# [WORK TO BE COMPLETED]
Filter the listing below for "axvline" and report every line that has it.

# [EXERCISE DATA]
▬▬▬
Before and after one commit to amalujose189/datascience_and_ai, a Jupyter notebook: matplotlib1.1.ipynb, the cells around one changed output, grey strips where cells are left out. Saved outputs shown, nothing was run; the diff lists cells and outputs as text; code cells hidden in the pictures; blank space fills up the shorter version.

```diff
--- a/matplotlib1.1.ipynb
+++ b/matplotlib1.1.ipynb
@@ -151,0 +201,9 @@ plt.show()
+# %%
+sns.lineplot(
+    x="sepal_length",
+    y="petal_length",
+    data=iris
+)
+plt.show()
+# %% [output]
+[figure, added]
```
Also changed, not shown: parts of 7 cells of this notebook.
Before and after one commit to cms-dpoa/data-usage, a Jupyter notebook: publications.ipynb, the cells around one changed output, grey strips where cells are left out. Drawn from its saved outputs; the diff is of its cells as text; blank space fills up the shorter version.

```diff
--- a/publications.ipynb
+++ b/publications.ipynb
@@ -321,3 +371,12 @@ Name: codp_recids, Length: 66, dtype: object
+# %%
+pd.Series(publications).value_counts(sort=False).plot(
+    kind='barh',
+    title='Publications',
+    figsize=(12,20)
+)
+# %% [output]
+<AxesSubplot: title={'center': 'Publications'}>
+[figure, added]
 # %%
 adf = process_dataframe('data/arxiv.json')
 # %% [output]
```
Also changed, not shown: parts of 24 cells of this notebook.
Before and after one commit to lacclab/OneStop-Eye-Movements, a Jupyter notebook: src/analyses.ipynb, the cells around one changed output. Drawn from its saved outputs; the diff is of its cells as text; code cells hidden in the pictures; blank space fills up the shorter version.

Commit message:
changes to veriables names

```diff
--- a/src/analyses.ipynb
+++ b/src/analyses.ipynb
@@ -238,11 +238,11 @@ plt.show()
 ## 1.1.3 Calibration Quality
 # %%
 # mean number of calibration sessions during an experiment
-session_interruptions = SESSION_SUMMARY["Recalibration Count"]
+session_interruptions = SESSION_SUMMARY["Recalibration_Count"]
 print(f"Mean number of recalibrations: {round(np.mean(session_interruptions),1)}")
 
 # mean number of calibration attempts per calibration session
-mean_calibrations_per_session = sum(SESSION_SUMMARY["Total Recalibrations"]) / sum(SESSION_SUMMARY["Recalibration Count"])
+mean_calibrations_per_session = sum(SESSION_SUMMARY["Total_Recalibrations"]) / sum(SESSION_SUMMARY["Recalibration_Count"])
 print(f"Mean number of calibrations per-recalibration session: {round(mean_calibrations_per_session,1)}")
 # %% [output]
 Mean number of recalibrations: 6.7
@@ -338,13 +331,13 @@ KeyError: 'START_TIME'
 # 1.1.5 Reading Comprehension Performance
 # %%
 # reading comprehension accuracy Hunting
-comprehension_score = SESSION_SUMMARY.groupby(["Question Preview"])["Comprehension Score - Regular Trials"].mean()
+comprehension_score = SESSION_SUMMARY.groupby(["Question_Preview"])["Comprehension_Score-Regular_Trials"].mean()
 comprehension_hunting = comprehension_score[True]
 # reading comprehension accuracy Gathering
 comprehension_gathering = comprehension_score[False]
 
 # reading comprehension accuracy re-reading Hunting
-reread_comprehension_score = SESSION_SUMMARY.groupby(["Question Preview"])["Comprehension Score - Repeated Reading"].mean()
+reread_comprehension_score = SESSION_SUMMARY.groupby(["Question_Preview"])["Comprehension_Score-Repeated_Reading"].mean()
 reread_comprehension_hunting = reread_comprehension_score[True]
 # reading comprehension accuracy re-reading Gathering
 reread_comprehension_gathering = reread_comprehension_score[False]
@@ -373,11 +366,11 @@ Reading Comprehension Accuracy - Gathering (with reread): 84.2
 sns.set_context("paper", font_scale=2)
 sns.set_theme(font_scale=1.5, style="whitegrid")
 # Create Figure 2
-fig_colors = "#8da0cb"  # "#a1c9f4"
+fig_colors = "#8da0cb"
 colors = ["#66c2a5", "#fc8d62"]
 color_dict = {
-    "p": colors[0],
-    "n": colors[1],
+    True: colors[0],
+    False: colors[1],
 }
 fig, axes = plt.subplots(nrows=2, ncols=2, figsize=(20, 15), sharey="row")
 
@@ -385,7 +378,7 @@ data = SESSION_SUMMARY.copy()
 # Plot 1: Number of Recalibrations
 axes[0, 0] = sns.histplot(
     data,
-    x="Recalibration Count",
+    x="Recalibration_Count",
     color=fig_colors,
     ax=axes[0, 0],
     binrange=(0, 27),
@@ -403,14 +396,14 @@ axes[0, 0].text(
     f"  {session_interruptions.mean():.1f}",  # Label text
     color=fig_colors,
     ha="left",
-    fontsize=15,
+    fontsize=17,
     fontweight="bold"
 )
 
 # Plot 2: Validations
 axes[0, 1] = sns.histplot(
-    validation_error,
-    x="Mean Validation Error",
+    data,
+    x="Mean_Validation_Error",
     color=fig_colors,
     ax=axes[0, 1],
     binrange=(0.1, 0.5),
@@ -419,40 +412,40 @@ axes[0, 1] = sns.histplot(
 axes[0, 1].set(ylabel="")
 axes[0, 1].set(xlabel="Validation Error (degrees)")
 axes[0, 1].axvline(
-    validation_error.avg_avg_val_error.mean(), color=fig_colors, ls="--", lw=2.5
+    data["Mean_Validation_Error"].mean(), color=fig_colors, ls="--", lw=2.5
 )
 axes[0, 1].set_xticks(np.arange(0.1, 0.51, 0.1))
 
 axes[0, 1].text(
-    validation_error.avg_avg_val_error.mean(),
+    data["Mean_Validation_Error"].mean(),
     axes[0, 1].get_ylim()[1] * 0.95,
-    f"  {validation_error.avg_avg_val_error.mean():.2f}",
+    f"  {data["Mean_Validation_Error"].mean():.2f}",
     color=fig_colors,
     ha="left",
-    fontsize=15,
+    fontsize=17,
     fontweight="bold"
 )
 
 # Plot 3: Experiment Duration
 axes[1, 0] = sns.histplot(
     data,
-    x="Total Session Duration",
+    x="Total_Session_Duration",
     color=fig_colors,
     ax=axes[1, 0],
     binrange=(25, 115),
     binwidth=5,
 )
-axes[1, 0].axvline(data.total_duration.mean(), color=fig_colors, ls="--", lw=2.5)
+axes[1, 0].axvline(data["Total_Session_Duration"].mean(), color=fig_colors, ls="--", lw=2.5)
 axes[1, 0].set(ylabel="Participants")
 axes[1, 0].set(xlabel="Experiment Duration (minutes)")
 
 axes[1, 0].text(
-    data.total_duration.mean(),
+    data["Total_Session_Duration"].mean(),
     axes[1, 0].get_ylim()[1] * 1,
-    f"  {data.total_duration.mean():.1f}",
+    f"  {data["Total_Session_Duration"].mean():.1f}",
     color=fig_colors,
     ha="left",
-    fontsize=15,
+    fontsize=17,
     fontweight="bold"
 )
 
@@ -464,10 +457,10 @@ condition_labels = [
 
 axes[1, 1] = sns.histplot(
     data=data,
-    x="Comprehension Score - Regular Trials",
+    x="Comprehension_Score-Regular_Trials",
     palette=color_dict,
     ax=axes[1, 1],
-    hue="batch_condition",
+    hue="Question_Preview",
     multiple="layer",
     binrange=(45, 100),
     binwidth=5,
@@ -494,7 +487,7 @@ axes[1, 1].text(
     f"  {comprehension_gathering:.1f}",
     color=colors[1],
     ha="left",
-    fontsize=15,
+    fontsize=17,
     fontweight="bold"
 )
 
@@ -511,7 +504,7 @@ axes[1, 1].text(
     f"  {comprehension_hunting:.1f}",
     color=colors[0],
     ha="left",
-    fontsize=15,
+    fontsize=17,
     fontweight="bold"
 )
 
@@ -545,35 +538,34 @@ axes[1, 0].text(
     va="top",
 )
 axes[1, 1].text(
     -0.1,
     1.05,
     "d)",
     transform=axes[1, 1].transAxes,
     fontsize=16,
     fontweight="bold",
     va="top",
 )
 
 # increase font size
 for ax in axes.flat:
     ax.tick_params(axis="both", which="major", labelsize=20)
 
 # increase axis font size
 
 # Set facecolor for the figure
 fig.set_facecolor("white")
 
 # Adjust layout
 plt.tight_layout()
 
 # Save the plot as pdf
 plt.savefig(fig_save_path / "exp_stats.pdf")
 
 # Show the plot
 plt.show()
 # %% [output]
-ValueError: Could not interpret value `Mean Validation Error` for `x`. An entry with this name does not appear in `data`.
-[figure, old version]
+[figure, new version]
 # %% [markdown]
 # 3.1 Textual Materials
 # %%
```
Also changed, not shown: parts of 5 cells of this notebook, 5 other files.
▬▬▬
# [RESULT FOR THIS EXERCISE]
 axes[0, 1].axvline(
-axes[1, 0].axvline(data.total_duration.mean(), color=fig_colors, ls="--", lw=2.5)
+axes[1, 0].axvline(data["Total_Session_Duration"].mean(), color=fig_colors, ls="--", lw=2.5)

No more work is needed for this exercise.